Colgate University

First-Year Course Offerings — Fall 2022

RELG 221   Asian Religions: India
DistributionHuman Thought and Expression
Core AreaNone

Fall 2022 Focus:
The Republic of India is the world's largest and most religiously diverse democracy. However, people in our society know little about India and often carry misconceptions. Together, students explore the ways that religion, politics, society and culture interplay in modern India. Learning about religion’s role in the modern nation-state benefit students with varied academic interests. Students are introduced to some of the religious traditions of India, including Hinduism, Buddhism, Islam, Christianity and Sikhism. In addition to introducing the academic study of religion, questions are raised relevant to international relations, political science, history, and more. India provides an excellent setting to examine concerns we face today, such as: How might religion promote climate justice, or undermine it? How does religion relate to structures of social hierarchy? How do ancient wisdom and myth inform politics in the post colonial nation-state? Asian Religions makes a great first course in Religion, and Asian Studies, and has no prerequisites.
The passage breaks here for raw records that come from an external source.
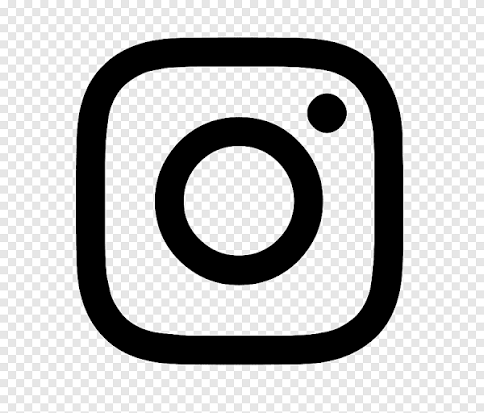
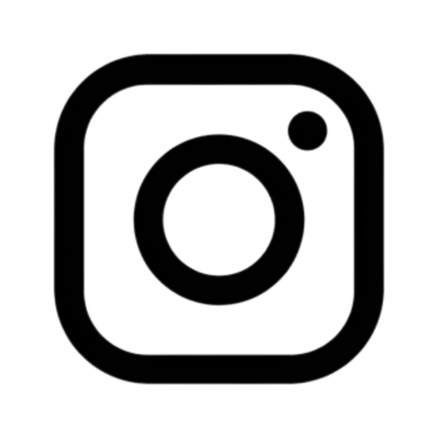
Differentiate package tiers and refine mobile branding

diff --git a/app/globals.css b/app/globals.css
@@ -1,5 +1,13 @@
 @import "tailwindcss";
 
+@font-face {
+  font-family: "A11 Calligraphy";
+  src: url("/fonts/yuji-syuku-a11.ttf") format("truetype");
+  font-display: swap;
+  font-style: normal;
+  font-weight: 400;
+}
+
 :root {
   --brown: #694728;
   --brown-deep: #35271d;
@@ -67,12 +75,11 @@ button, a { -webkit-tap-highlight-color: transparent; }
 .header-socials { display: flex; align-items: center; gap: 8px; }
 .header-social-link { width: 46px; height: 46px; display: grid; place-items: center; overflow: hidden; border: 1px solid rgba(105,71,40,.2); border-radius: 50%; color: var(--brown-deep); background: rgba(255,253,248,.6); transition: color .25s ease, border-color .25s ease, background .25s ease, transform .35s cubic-bezier(.16,1,.3,1); }
 .header-social-link:hover, .header-social-link:focus-visible { color: var(--brown); border-color: rgba(105,71,40,.55); background: var(--paper); transform: translateY(-3px); outline: none; }
-.social-logo-image { display: block; width: 31px; height: 31px; object-fit: contain; }
-.social-logo-line { width: 34px; height: 28px; }
-.social-logo-xiaohongshu { width: 46px; height: 46px; object-fit: cover; transform: scale(1.42); }
-.header-social-hiwin { width: 112px; height: 46px; margin-left: 7px; padding-left: 16px; overflow: visible; border: 0; border-left: 1px solid var(--line); border-radius: 0; background: transparent; }
+.social-logo-image { display: block; width: 31px; height: 31px; object-fit: contain; mix-blend-mode: multiply; }
+.social-logo-line, .social-logo-xiaohongshu { width: 31px; height: 31px; object-fit: contain; transform: none; }
+.header-social-hiwin { width: 156px; height: 52px; margin-left: 9px; padding-left: 19px; overflow: visible; border: 0; border-left: 1px solid var(--line); border-radius: 0; background: transparent; }
 .header-social-hiwin:hover, .header-social-hiwin:focus-visible { border-color: var(--beige); background: transparent; }
-.header-social-hiwin img { width: 94px; height: auto; object-fit: contain; }
+.header-social-hiwin img { width: 136px; height: auto; object-fit: contain; }
 .button { display: inline-flex; justify-content: center; align-items: center; min-height: 50px; padding: 0 24px; background: var(--brown); color: white; border: 1px solid var(--brown); border-radius: 999px; font-size: .82rem; letter-spacing: .04em; transition: transform .25s ease, background .25s ease; cursor: pointer; }
 .button:hover { transform: translateY(-2px); background: #583b22; }
 .button-small { min-height: 42px; padding-inline: 19px; white-space: nowrap; }
@@ -122,7 +129,7 @@ h3 { margin-bottom: 14px; font-size: clamp(1.45rem, 2.2vw, 2rem); }
 .section-compact { padding: 72px 0; }
 .section-tint { background: var(--beige-soft); }
 .section-paper { background: var(--paper); }
-.section-heading { max-width: 760px; margin-bottom: 48px; }
+.section-heading { max-width: 900px; margin-bottom: 48px; }
 .section-heading > p:last-child { max-width: 640px; color: #5d554d; font-size: 1.05rem; }
 .split { display: grid; grid-template-columns: 1fr 1fr; gap: 80px; align-items: start; }
 .split-copy { max-width: 540px; }
@@ -289,6 +296,25 @@ h3 { margin-bottom: 14px; font-size: clamp(1.45rem, 2.2vw, 2rem); }
 .package-showcase:has(.package-showcase-card:hover) .package-showcase-card:not(:hover) .package-showcase-image img { filter: saturate(.78) brightness(.9); }
 .package-showcase-image-shade { position: absolute; inset: 0; background: linear-gradient(180deg, transparent 45%, rgba(40,28,18,.24)); pointer-events: none; }
 .package-showcase-copy { position: relative; min-width: 0; display: flex; flex-direction: column; padding: 32px 28px 70px; }
+.package-level-meter { position: absolute; z-index: 2; top: 16px; right: 16px; height: 42px; padding: 9px 11px; display: flex; align-items: flex-end; gap: 5px; border: 1px solid rgba(255,255,255,.32); border-radius: 999px; background: rgba(44,31,22,.34); backdrop-filter: blur(12px); }
+.package-level-meter i { width: 3px; border-radius: 999px; background: rgba(255,255,255,.34); }
+.package-level-meter i:nth-child(1) { height: 8px; }
+.package-level-meter i:nth-child(2) { height: 14px; }
+.package-level-meter i:nth-child(3) { height: 20px; }
+.package-level-meter i.is-active { background: #f1d8b8; box-shadow: 0 0 10px rgba(241,216,184,.34); }
+.package-showcase-card-essential { background: #fffdf8; }
+.package-showcase-card-essential .package-tier { background: rgba(255,253,248,.94); }
+.package-showcase-card-signature { border-color: rgba(150,104,59,.42); background: linear-gradient(145deg, #f7ecde, #ead5ba); box-shadow: 0 20px 54px rgba(112,73,38,.1); }
+.package-showcase-card-signature .package-tier { background: rgba(153,105,60,.92); color: white; }
+.package-showcase-card-signature .package-showcase-copy { background: linear-gradient(145deg, rgba(255,253,248,.5), rgba(222,194,160,.2)); }
+.package-showcase-card-prestige { border-color: rgba(216,188,154,.58); background: linear-gradient(145deg, #3c2c21, #241b15); box-shadow: 0 22px 60px rgba(39,27,19,.24); }
+.package-showcase-card-prestige .package-tier { border: 1px solid rgba(240,215,184,.32); background: rgba(45,32,23,.84); color: #f0d7b8; }
+.package-showcase-card-prestige .package-showcase-image-shade { background: linear-gradient(180deg, rgba(31,22,16,.04) 35%, rgba(31,22,16,.62)); }
+.package-showcase-card-prestige :is(h3, .package-showcase-price strong, .package-showcase-pillar b, .arrow-link) { color: #fff8ee; }
+.package-showcase-card-prestige :is(.eyebrow, .package-showcase-price small, .package-showcase-summary, .package-showcase-reason, .package-showcase-pillar p) { color: rgba(255,248,238,.7); }
+.package-showcase-card-prestige .package-showcase-reason span, .package-showcase-card-prestige .package-showcase-pillar > span { color: #e4c39d; }
+.package-showcase-card-prestige .package-showcase-pillar::before { background: linear-gradient(90deg, rgba(228,195,157,.72), rgba(228,195,157,.08)); }
+.package-showcase-card-prestige .arrow-link:hover, .package-showcase-card-prestige .arrow-link:focus-visible { color: #e4c39d; }
 .package-showcase-heading { display: grid; grid-template-columns: 1fr; gap: 10px; align-items: start; padding-top: 4px; }
 .package-showcase-heading h3 { margin: 2px 0 8px; font-size: clamp(1.75rem, 2.5vw, 2.55rem); line-height: 1.06; white-space: nowrap; }
 .package-showcase-price { display: grid; justify-items: start; color: var(--brown); }
@@ -305,7 +331,7 @@ h3 { margin-bottom: 14px; font-size: clamp(1.45rem, 2.2vw, 2rem); }
 .package-showcase-pillar { position: relative; display: grid; grid-template-columns: 32px 64px minmax(0, 1fr); gap: 10px; align-items: center; min-height: 43px; padding: 8px 0; }
 .package-showcase-pillar::before { content: ""; position: absolute; top: 0; left: 0; width: 100%; height: 1px; background: linear-gradient(90deg, var(--beige), rgba(105,71,40,.1)); transform: scaleX(0); transform-origin: left; transition: transform .72s cubic-bezier(.16,1,.3,1) calc(.62s + var(--pillar-order) * 45ms); }
 .package-showcase-card:hover .package-showcase-pillar::before { transform: scaleX(1); }
-.package-showcase-pillar > span { color: var(--brown); font-family: "Yu Mincho", Georgia, serif; font-size: 1.35rem; }
+.package-showcase-pillar > span { color: var(--brown); font-family: "A11 Calligraphy", "Yu Mincho", Georgia, serif; font-size: 1.55rem; line-height: 1; }
 .package-showcase-pillar b { color: var(--brown); font-size: .66rem; letter-spacing: .1em; text-transform: uppercase; }
 .package-showcase-pillar p { margin: 0; color: #5f564d; font-size: .78rem; white-space: nowrap; overflow: hidden; text-overflow: ellipsis; }
 .package-showcase-actions { position: absolute; z-index: 6; right: 28px; bottom: 22px; display: flex; justify-content: flex-end; }
@@ -333,9 +359,9 @@ h3 { margin-bottom: 14px; font-size: clamp(1.45rem, 2.2vw, 2rem); }
 .service-pillar-copy { position: relative; min-height: 285px; padding: 24px; overflow: hidden; }
 .service-pillar-copy h2, .service-pillar-copy h3 { position: relative; z-index: 1; font-size: clamp(1.65rem, 2.5vw, 2.25rem); }
 .service-pillar-copy > p { position: relative; z-index: 1; color: #62584f; font-size: .82rem; }
-.service-kanji { position: absolute; right: -4px; bottom: -20px; color: var(--brown); font-family: "Yu Mincho", Georgia, serif; font-size: 9rem; line-height: 1; opacity: .07; }
+.service-kanji { position: absolute; right: -18px; bottom: -38px; color: var(--brown); font-family: "A11 Calligraphy", "Yu Mincho", Georgia, serif; font-size: 12.5rem; font-weight: 400; line-height: .9; opacity: .08; transform: rotate(-4deg); }
 .comparison-row { display: grid; grid-template-columns: repeat(5, 1fr); overflow: hidden; border: 1px solid var(--line); border-radius: 18px; background: var(--paper); }
-.comparison-row span { display: grid; gap: 8px; place-items: center; padding: 28px 16px; border-right: 1px solid var(--line); color: var(--brown); font-family: "Yu Mincho", Georgia, serif; font-size: 2.5rem; }
+.comparison-row span { display: grid; gap: 8px; place-items: center; padding: 28px 16px; border-right: 1px solid var(--line); color: var(--brown); font-family: "A11 Calligraphy", "Yu Mincho", Georgia, serif; font-size: 3rem; }
 .comparison-row span:last-child { border-right: 0; }
 .comparison-row b { font-family: var(--font); font-size: .72rem; letter-spacing: .12em; text-transform: uppercase; }
 
@@ -376,7 +402,7 @@ h3 { margin-bottom: 14px; font-size: clamp(1.45rem, 2.2vw, 2rem); }
 .package-chapter-copy { display: flex; flex-direction: column; justify-content: center; padding: clamp(42px, 5vw, 88px); }
 .package-chapter-number { display: flex; justify-content: space-between; align-items: start; margin-bottom: 42px; color: var(--brown); }
 .package-chapter-number span { font-size: .72rem; font-weight: 750; letter-spacing: .16em; }
-.package-chapter-number b { color: var(--beige); font-family: "Yu Mincho", Georgia, serif; font-size: clamp(3.8rem, 5vw, 6rem); font-weight: 400; line-height: .7; }
+.package-chapter-number b { color: var(--beige); font-family: "A11 Calligraphy", "Yu Mincho", Georgia, serif; font-size: clamp(4.4rem, 6vw, 7.2rem); font-weight: 400; line-height: .7; }
 .package-chapter-copy h2 { max-width: 10ch; margin-bottom: 22px; font-size: clamp(2.6rem, 4.5vw, 5.4rem); line-height: .95; }
 .package-chapter-lead { max-width: 660px; color: #544a40; font-size: clamp(1rem, 1.2vw, 1.22rem); line-height: 1.7; }
 .package-chapter-lead sup { color: var(--brown); font-weight: 700; }
@@ -397,7 +423,7 @@ h3 { margin-bottom: 14px; font-size: clamp(1.45rem, 2.2vw, 2rem); }
 .package-confirmation-grid > div:last-child { font-size: 1.08rem; line-height: 1.75; }
 .package-pillar-grid { display: grid; grid-template-columns: repeat(5, 1fr); gap: 1px; overflow: hidden; border: 1px solid var(--line); border-radius: 20px; background: var(--line); }
 .package-pillar { min-height: 300px; padding: 26px; background: var(--ivory); }
-.package-pillar > span { color: var(--brown); font-family: "Yu Mincho", Georgia, serif; font-size: 4.8rem; opacity: .18; }
+.package-pillar > span { color: var(--brown); font-family: "A11 Calligraphy", "Yu Mincho", Georgia, serif; font-size: 6.2rem; line-height: 1; opacity: .18; }
 .package-pillar p:last-child { color: #62584f; font-size: .82rem; }
 
 .partner-grid { display: grid; grid-template-columns: repeat(2, minmax(0, 1fr)); gap: 22px; }
@@ -455,7 +481,7 @@ h3 { margin-bottom: 14px; font-size: clamp(1.45rem, 2.2vw, 2rem); }
 .destination-facts small { color: var(--stone); font-size: .62rem; letter-spacing: .12em; text-transform: uppercase; }
 .destination-pillar-grid { display: grid; gap: 14px; }
 .destination-pillar { display: grid; grid-template-columns: 110px 1fr; gap: 24px; align-items: center; min-height: 180px; padding: 26px 32px; border: 1px solid var(--line); border-radius: 20px; background: var(--ivory); }
-.destination-pillar > span { color: var(--brown); font-family: "Yu Mincho", Georgia, serif; font-size: 5rem; opacity: .18; }
+.destination-pillar > span { color: var(--brown); font-family: "A11 Calligraphy", "Yu Mincho", Georgia, serif; font-size: 6rem; line-height: 1; opacity: .18; }
 .destination-pillar h3 { margin-bottom: 10px; font-size: clamp(1.4rem, 2.3vw, 2rem); }
 .destination-pillar div > p:last-child { margin-bottom: 0; color: #62584f; }
 .destination-highlight-list { border-top: 1px solid var(--line); }
@@ -468,7 +494,7 @@ h3 { margin-bottom: 14px; font-size: clamp(1.45rem, 2.2vw, 2rem); }
 .experience-choice-list article p { margin: 0; color: #554c43; }
 .experience-choice-note { margin-top: 18px; color: var(--stone); font-size: .72rem; }
 
-@media (max-width: 1320px) {
+@media (max-width: 1500px) {
   .header-plan-button { display: none; }
 }
 
@@ -477,7 +503,7 @@ h3 { margin-bottom: 14px; font-size: clamp(1.45rem, 2.2vw, 2rem); }
   .wordmark { width: 220px; }
   .primary-nav, .header-actions { display: none; }
   .mobile-navigation { display: block; justify-self: end; }
-  .mobile-menu-trigger { min-width: 116px; min-height: 48px; padding: 0 18px; display: flex; align-items: center; justify-content: space-between; gap: 16px; border: 1px solid rgba(105,71,40,.38); border-radius: 999px; color: var(--brown-deep); background: rgba(255,253,248,.72); font-size: .7rem; font-weight: 750; letter-spacing: .15em; text-transform: uppercase; list-style: none; cursor: pointer; }
+  .mobile-menu-trigger { width: 48px; min-width: 48px; min-height: 48px; padding: 0; display: grid; place-items: center; border: 1px solid rgba(105,71,40,.38); border-radius: 50%; color: var(--brown-deep); background: rgba(255,253,248,.72); list-style: none; cursor: pointer; }
   .mobile-menu-trigger::-webkit-details-marker { display: none; }
   .mobile-menu-trigger i { position: relative; width: 20px; height: 12px; display: block; }
   .mobile-menu-trigger b { position: absolute; left: 0; width: 20px; height: 1px; background: currentColor; transition: transform .35s cubic-bezier(.16,1,.3,1), top .35s cubic-bezier(.16,1,.3,1); }
@@ -495,8 +521,12 @@ h3 { margin-bottom: 14px; font-size: clamp(1.45rem, 2.2vw, 2rem); }
   .mobile-nav-children a { color: rgba(247,238,228,.72); font-size: .75rem; line-height: 1.35; }
   .mobile-nav-footer { margin-top: 34px; padding-top: 24px; display: flex; align-items: center; justify-content: space-between; gap: 20px; border-top: 1px solid rgba(216,188,154,.3); }
   .mobile-nav-footer .button { flex: 0 1 220px; }
-  .mobile-header-socials .header-social-link { border-color: rgba(255,255,255,.26); background: rgba(255,255,255,.86); }
-  .mobile-header-socials .header-social-hiwin { border: 0; background: white; border-radius: 4px; padding: 0 8px; }
+  .header-socials.mobile-header-socials { justify-content: flex-start; gap: 14px; }
+  .mobile-header-socials .header-social-link { width: 36px; height: 36px; overflow: visible; border: 0; border-radius: 0; background: transparent; }
+  .mobile-header-socials .header-social-link:hover, .mobile-header-socials .header-social-link:focus-visible { border: 0; background: transparent; transform: translateY(-2px); }
+  .mobile-header-socials .social-logo-image { width: 34px; height: 34px; opacity: .9; filter: invert(1); mix-blend-mode: screen; }
+  .mobile-header-socials .header-social-hiwin { width: 118px; height: 36px; margin-left: 2px; padding: 0; border: 0; border-radius: 0; background: transparent; }
+  .mobile-header-socials .header-social-hiwin img { width: 118px; filter: invert(1); opacity: .88; }
   .header-social-link { width: 42px; height: 42px; }
   .header-social-hiwin { width: 100px; height: 42px; padding-left: 14px; }
   .header-social-hiwin img { width: 84px; }
@@ -536,7 +566,7 @@ h3 { margin-bottom: 14px; font-size: clamp(1.45rem, 2.2vw, 2rem); }
   .shell, .narrow { width: min(100% - 30px, 1180px); }
   .nav-row { min-height: 82px; gap: 12px; padding-inline: 15px; }
   .wordmark { width: 155px; }
-  .mobile-menu-trigger { min-width: 104px; min-height: 44px; padding-inline: 16px; }
+  .mobile-menu-trigger { width: 44px; min-width: 44px; min-height: 44px; padding: 0; }
   .mobile-nav-panel { max-height: calc(100svh - 82px); padding: 28px 15px 24px; }
   .mobile-nav-list { gap: 25px 18px; }
   .mobile-nav-parent { grid-template-columns: 22px 1fr; gap: 5px; font-size: 1.08rem; }
@@ -544,7 +574,7 @@ h3 { margin-bottom: 14px; font-size: clamp(1.45rem, 2.2vw, 2rem); }
   .mobile-nav-children a { font-size: .68rem; }
   .mobile-nav-footer { align-items: stretch; flex-direction: column; }
   .mobile-nav-footer .button { width: 100%; flex-basis: auto; }
-  .mobile-header-socials { justify-content: space-between; }
+  .header-socials.mobile-header-socials { justify-content: flex-start; gap: 12px; }
   .header-socials { gap: 4px; }
   .header-social-link { width: 34px; height: 34px; }
   .social-logo-image { width: 24px; height: 24px; }
@@ -569,7 +599,7 @@ h3 { margin-bottom: 14px; font-size: clamp(1.45rem, 2.2vw, 2rem); }
   .service-pillar:last-child, .package-pillar:last-child { grid-column: auto; }
   .comparison-row { display: grid; grid-template-columns: none; grid-auto-flow: column; grid-auto-columns: 72vw; overflow-x: auto; scroll-snap-type: inline mandatory; scrollbar-width: none; }
   .comparison-row::-webkit-scrollbar { display: none; }
-  .comparison-row span { min-height: 150px; grid-template-columns: 1fr; justify-items: center; border-right: 1px solid var(--line); border-bottom: 0; font-size: 2.4rem; scroll-snap-align: start; }
+  .comparison-row span { min-height: 150px; grid-template-columns: 1fr; justify-items: center; border-right: 1px solid var(--line); border-bottom: 0; font-size: 3.3rem; scroll-snap-align: start; }
   .package-detail-hero { width: 100%; min-height: 0; margin-top: 0; border: 0; border-radius: 0; }
   .package-detail-image { min-height: 430px; }
   .package-detail-copy { padding: 58px 20px 64px; }
@@ -625,7 +655,7 @@ h3 { margin-bottom: 14px; font-size: clamp(1.45rem, 2.2vw, 2rem); }
   .destination-detail-visual { min-height: 420px; }
   .destination-detail-copy { padding: 56px 20px; }
   .destination-pillar { grid-template-columns: 64px 1fr; padding: 24px 20px; }
-  .destination-pillar > span { font-size: 3.4rem; }
+  .destination-pillar > span { font-size: 4.4rem; }
   .step { grid-template-columns: 48px 1fr; gap: 20px; }
   .step p { grid-column: 2; }
   .property-hero-copy { padding: 58px 20px; }

diff --git a/components/site-shell.tsx b/components/site-shell.tsx
@@ -44,13 +44,13 @@ const nav: NavItem[] = [
 function HeaderSocialLinks({ mobile = false }: { mobile?: boolean }) {
   return <div className={`header-socials${mobile ? " mobile-header-socials" : ""}`} role="group" aria-label="Social media and company links">
     <Link className="header-social-link" href="https://www.instagram.com/zhuyi_hotel/" target="_blank" rel="noreferrer" aria-label="Apartment Hotel 11 on Instagram" title="Instagram">
-      <Image className="social-logo-image social-logo-instagram" src="/images/social-instagram.png" alt="" width={484} height={413} unoptimized />
+      <Image className="social-logo-image social-logo-instagram" src="/images/social-instagram.png" alt="" width={438} height={438} unoptimized />
     </Link>
     <Link className="header-social-link" href="https://line.me/ti/p/OPyUC3OZo9" target="_blank" rel="noreferrer" aria-label="Apartment Hotel 11 on LINE" title="LINE">
-      <Image className="social-logo-image social-logo-line" src="/images/social-line.png" alt="" width={592} height={337} unoptimized />
+      <Image className="social-logo-image social-logo-line" src="/images/social-line.png" alt="" width={438} height={438} unoptimized />
     </Link>
     <Link className="header-social-link" href="https://www.xiaohongshu.com/user/profile/665d65e4000000000303207a?xhsshare=CopyLink&appuid=665d65e4000000000303207a&apptime=1721635778" target="_blank" rel="noreferrer" aria-label="Apartment Hotel 11 on Xiaohongshu" title="Xiaohongshu">
-      <Image className="social-logo-image social-logo-xiaohongshu" src="/images/social-xiaohongshu.png" alt="" width={447} height={447} unoptimized />
+      <Image className="social-logo-image social-logo-xiaohongshu" src="/images/social-xiaohongshu.png" alt="" width={438} height={438} unoptimized />
     </Link>
     <Link className="header-social-link header-social-hiwin" href="https://hiwin-japan.co.jp/" target="_blank" rel="noreferrer" aria-label="HIWIN corporate website" title="HIWIN Japan">
       <Image src="/images/hiwin_logo.png" alt="" width={1400} height={422} unoptimized />
@@ -60,8 +60,7 @@ function HeaderSocialLinks({ mobile = false }: { mobile?: boolean }) {
 
 function MobileNavigation() {
   return <details className="mobile-navigation">
-    <summary className="mobile-menu-trigger">
-      <span>Menu</span>
+    <summary className="mobile-menu-trigger" aria-label="Open or close navigation menu">
       <i aria-hidden="true"><b /><b /></i>
     </summary>
     <div className="mobile-nav-panel">

diff --git a/components/package-showcase.tsx b/components/package-showcase.tsx
@@ -9,7 +9,7 @@ export function PackageShowcase({ items }: { items: JourneyPackage[] }) {
     <div className="package-showcase">
       {items.map((item, index) => (
         <article
-          className="package-showcase-card"
+          className={`package-showcase-card package-showcase-card-${item.slug}`}
           key={item.slug}
           style={{ "--package-order": index } as CSSProperties}
         >
@@ -18,6 +18,9 @@ export function PackageShowcase({ items }: { items: JourneyPackage[] }) {
             <Image src={item.image} alt={item.imageAlt} fill sizes="(max-width: 900px) 100vw, 60vw" unoptimized />
             <div className="package-showcase-image-shade" />
             <span className="package-tier">{item.tier}</span>
+            <div className="package-level-meter" role="img" aria-label={`Service depth ${index + 1} of 3`}>
+              {[0, 1, 2].map((level) => <i className={level <= index ? "is-active" : ""} key={level} />)}
+            </div>
           </div>
           <div className="package-showcase-copy">
             <div className="package-showcase-heading">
Catalog Course Description:
How should we understand the relationship between religious texts and lived experiences? Why do religious differences sometimes harden and sometimes become porous depending on the context? Focusing on a single place and its people can help us break down traditional frameworks for understanding religion and reveals instead a much more dynamic image of religious diversity. Students are introduced to at least three major religions in a particular Asian region. In the process, it problematizes the traditional portrait of distinct and timeless world religions by taking a deeper look at the lived experiences of religious practitioners in one designated Asian society. The course utilizes a kaleidoscopic and multidisciplinary approach to the study of religion, allowing students to identify and appreciate the complex and sometimes unexpected ways in which religious practitioners live in diverse societies.